What the exercise asks> Only lines holding the word "outputs" are wanted. Copy them from the listing below.
####################
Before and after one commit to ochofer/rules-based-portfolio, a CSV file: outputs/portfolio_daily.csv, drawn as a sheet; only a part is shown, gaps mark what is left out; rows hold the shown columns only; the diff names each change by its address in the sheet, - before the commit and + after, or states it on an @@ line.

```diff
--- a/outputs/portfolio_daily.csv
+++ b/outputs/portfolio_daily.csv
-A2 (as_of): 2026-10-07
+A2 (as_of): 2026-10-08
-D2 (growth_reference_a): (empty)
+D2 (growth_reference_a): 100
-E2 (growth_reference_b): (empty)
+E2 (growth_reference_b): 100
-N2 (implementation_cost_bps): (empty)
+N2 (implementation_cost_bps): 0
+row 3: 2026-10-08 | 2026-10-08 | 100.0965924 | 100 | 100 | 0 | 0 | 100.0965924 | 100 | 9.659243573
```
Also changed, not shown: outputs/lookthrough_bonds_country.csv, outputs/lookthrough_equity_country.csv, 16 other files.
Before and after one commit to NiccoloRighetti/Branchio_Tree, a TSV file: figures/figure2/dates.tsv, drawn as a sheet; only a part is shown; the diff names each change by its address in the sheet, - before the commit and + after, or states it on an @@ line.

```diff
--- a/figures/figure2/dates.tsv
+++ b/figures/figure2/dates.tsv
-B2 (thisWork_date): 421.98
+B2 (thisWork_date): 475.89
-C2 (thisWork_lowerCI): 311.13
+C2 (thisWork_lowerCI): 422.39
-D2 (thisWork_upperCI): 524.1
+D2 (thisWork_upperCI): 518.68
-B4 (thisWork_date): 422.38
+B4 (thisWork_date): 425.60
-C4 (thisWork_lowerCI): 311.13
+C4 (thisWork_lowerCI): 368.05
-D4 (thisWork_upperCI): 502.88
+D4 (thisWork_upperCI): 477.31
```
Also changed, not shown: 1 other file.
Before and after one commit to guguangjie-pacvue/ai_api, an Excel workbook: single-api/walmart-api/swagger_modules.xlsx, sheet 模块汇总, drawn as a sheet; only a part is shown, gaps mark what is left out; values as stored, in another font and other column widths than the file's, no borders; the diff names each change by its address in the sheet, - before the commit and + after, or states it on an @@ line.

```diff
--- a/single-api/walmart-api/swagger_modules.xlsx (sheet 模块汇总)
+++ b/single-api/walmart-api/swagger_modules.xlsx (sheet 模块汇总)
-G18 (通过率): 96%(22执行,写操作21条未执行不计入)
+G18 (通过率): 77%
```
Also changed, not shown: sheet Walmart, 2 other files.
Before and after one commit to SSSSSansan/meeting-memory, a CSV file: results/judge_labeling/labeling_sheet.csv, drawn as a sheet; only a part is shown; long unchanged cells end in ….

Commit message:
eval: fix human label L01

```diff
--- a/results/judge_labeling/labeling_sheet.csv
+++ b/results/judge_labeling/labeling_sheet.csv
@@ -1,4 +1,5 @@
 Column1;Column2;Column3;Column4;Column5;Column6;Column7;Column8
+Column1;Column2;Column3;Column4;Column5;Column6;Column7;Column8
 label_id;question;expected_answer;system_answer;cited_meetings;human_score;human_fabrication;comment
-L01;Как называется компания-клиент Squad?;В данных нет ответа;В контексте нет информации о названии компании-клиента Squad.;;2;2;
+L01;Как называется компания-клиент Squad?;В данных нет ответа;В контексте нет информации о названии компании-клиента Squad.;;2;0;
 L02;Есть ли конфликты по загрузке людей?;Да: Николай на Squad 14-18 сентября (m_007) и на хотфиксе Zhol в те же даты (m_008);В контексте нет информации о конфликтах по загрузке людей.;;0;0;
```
####################
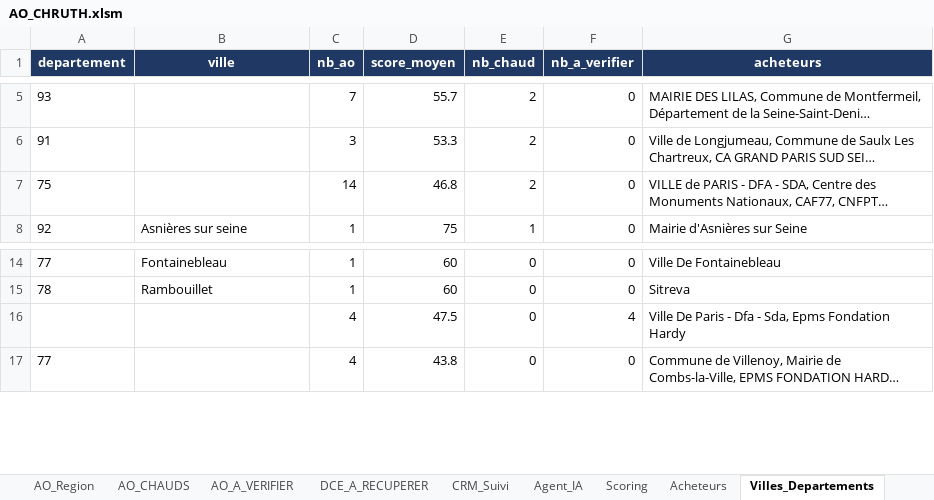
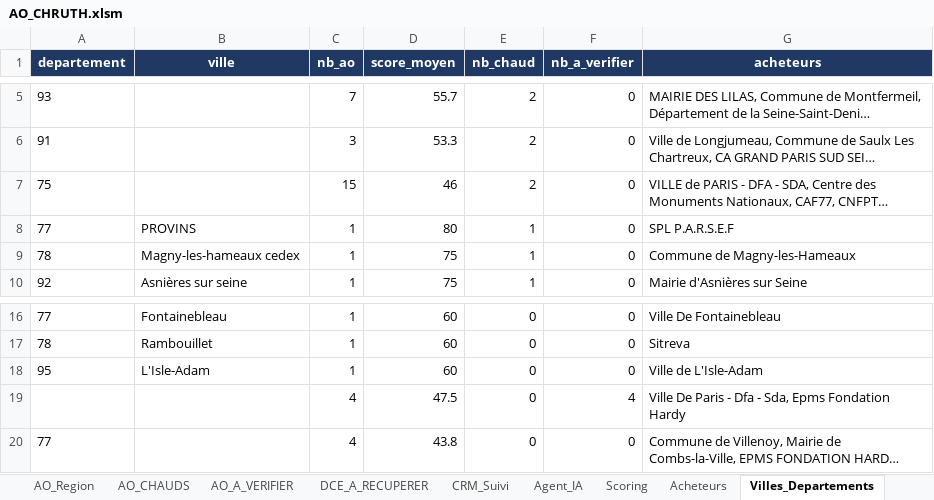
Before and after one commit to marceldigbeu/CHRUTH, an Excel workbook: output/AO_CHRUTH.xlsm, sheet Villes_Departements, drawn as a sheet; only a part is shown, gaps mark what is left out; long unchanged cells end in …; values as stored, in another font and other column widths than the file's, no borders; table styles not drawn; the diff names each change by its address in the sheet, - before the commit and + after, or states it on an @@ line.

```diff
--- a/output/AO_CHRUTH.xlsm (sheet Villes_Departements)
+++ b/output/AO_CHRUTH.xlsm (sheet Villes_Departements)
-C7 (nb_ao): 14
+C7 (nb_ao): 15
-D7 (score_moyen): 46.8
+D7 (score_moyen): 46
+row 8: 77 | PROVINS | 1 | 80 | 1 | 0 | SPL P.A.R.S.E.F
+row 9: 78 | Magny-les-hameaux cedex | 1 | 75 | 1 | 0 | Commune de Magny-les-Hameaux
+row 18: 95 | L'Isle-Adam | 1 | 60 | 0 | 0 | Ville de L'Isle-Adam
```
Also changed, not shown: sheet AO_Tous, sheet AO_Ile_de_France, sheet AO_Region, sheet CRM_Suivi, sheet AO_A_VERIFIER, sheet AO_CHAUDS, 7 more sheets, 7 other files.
####################
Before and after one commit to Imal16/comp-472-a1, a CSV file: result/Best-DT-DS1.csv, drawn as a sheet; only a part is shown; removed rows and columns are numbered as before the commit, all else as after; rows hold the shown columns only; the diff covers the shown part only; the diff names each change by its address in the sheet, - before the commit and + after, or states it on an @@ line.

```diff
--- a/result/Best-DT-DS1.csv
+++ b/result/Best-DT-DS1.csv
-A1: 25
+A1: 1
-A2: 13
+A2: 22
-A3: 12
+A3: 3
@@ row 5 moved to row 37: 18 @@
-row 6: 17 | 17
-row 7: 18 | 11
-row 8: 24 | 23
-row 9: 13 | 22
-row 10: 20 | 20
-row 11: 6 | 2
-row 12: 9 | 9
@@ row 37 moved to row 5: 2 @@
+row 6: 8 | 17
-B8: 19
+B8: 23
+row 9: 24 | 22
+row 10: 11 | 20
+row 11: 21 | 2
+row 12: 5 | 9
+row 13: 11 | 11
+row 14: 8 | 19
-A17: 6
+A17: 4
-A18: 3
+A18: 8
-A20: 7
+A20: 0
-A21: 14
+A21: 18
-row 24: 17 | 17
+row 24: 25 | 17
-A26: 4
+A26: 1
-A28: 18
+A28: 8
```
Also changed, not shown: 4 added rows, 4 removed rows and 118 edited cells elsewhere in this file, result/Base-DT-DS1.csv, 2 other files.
####################
Task output>
Before and after one commit to ochofer/rules-based-portfolio, a CSV file: outputs/portfolio_daily.csv, drawn as a sheet; only a part is shown, gaps mark what is left out; rows hold the shown columns only; the diff names each change by its address in the sheet, - before the commit and + after, or states it on an @@ line.
--- a/outputs/portfolio_daily.csv
+++ b/outputs/portfolio_daily.csv
Also changed, not shown: outputs/lookthrough_bonds_country.csv, outputs/lookthrough_equity_country.csv, 16 other files.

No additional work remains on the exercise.